## To do
If a picture appears in the records, skip it; copy everything else exactly.

◆ ◆ ◆ ◆

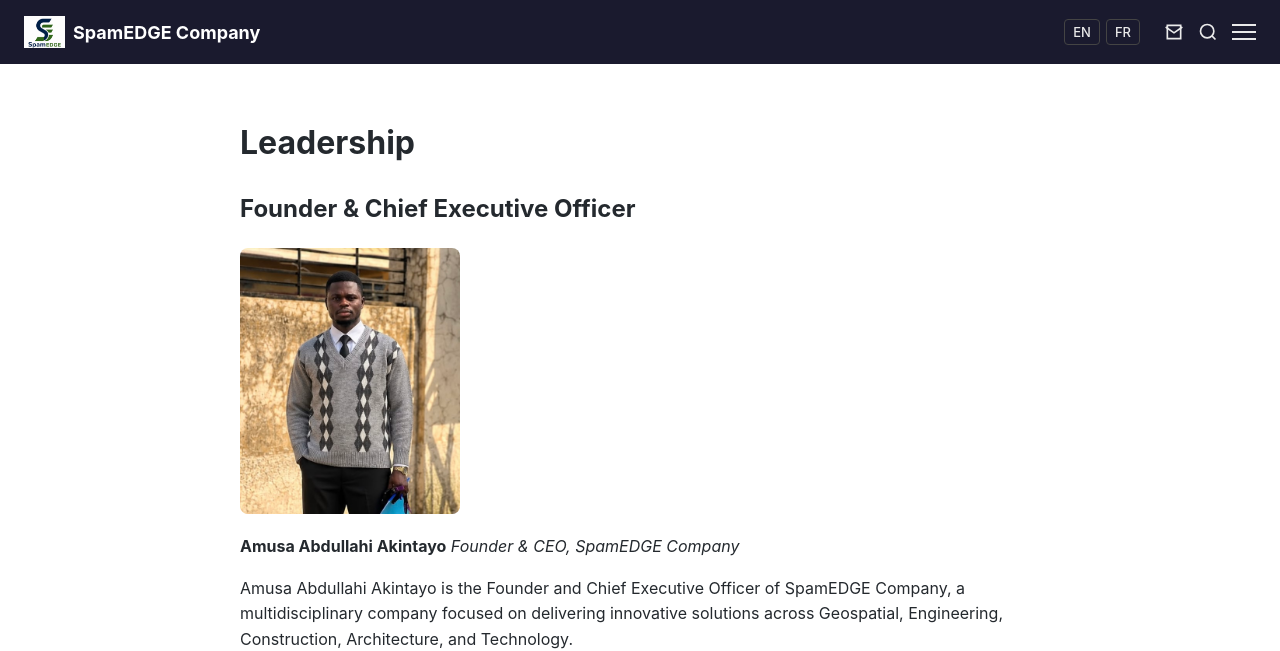
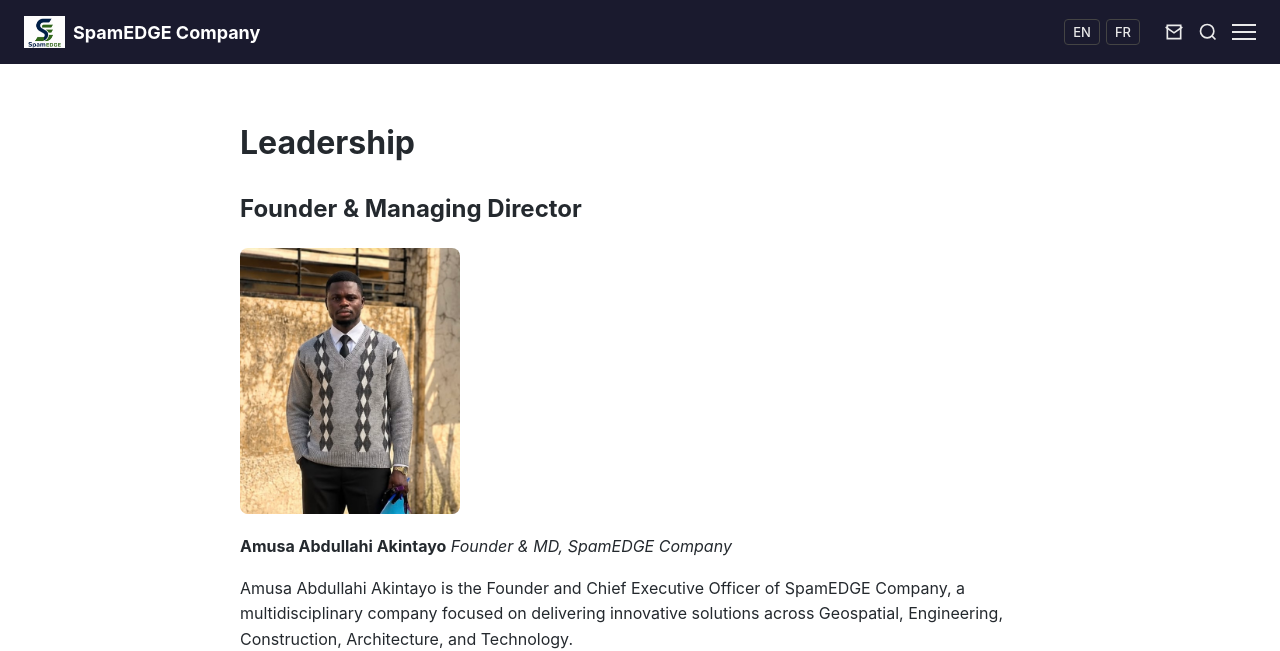
Before and after one commit to spamEDGEcompany/spamEDGEcompany.github.io, a Jekyll site: the page built from leadership.md, in a window 1280 px wide. Shown: the top 651 px of the page. Built offline with Jekyll 4.4.1, drawn with Linux system fonts in a browser that asks for light colours.

Commit message:
Update leadership.md

```diff
--- a/leadership.md
+++ b/leadership.md
@@ -5,12 +5,12 @@
 
 # Leadership
 
-## Founder & Chief Executive Officer
+## Founder & Managing Director
 
 <img src="/Founder.jpeg" alt="Amusa Abdullahi Akintayo" style="max-width:220px; border-radius:8px; display:block; margin-bottom:20px;">
 
 **Amusa Abdullahi Akintayo**
-*Founder & CEO, SpamEDGE Company*
+*Founder & MD, SpamEDGE Company*
 
 Amusa Abdullahi Akintayo is the Founder and Chief Executive Officer of SpamEDGE Company, a multidisciplinary company focused on delivering innovative solutions across Geospatial, Engineering, Construction, Architecture, and Technology.
 
```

◆ ◆ ◆ ◆

## Worked solution
Before and after one commit to spamEDGEcompany/spamEDGEcompany.github.io, a Jekyll site: the page built from leadership.md, in a window 1280 px wide. Shown: the top 651 px of the page. Built offline with Jekyll 4.4.1, drawn with Linux system fonts in a browser that asks for light colours.

Commit message:
Update leadership.md

```diff
--- a/leadership.md
+++ b/leadership.md
@@ -5,12 +5,12 @@
 
 # Leadership
 
-## Founder & Chief Executive Officer
+## Founder & Managing Director
 
 <img src="/Founder.jpeg" alt="Amusa Abdullahi Akintayo" style="max-width:220px; border-radius:8px; display:block; margin-bottom:20px;">
 
 **Amusa Abdullahi Akintayo**
-*Founder & CEO, SpamEDGE Company*
+*Founder & MD, SpamEDGE Company*
 
 Amusa Abdullahi Akintayo is the Founder and Chief Executive Officer of SpamEDGE Company, a multidisciplinary company focused on delivering innovative solutions across Geospatial, Engineering, Construction, Architecture, and Technology.
 
```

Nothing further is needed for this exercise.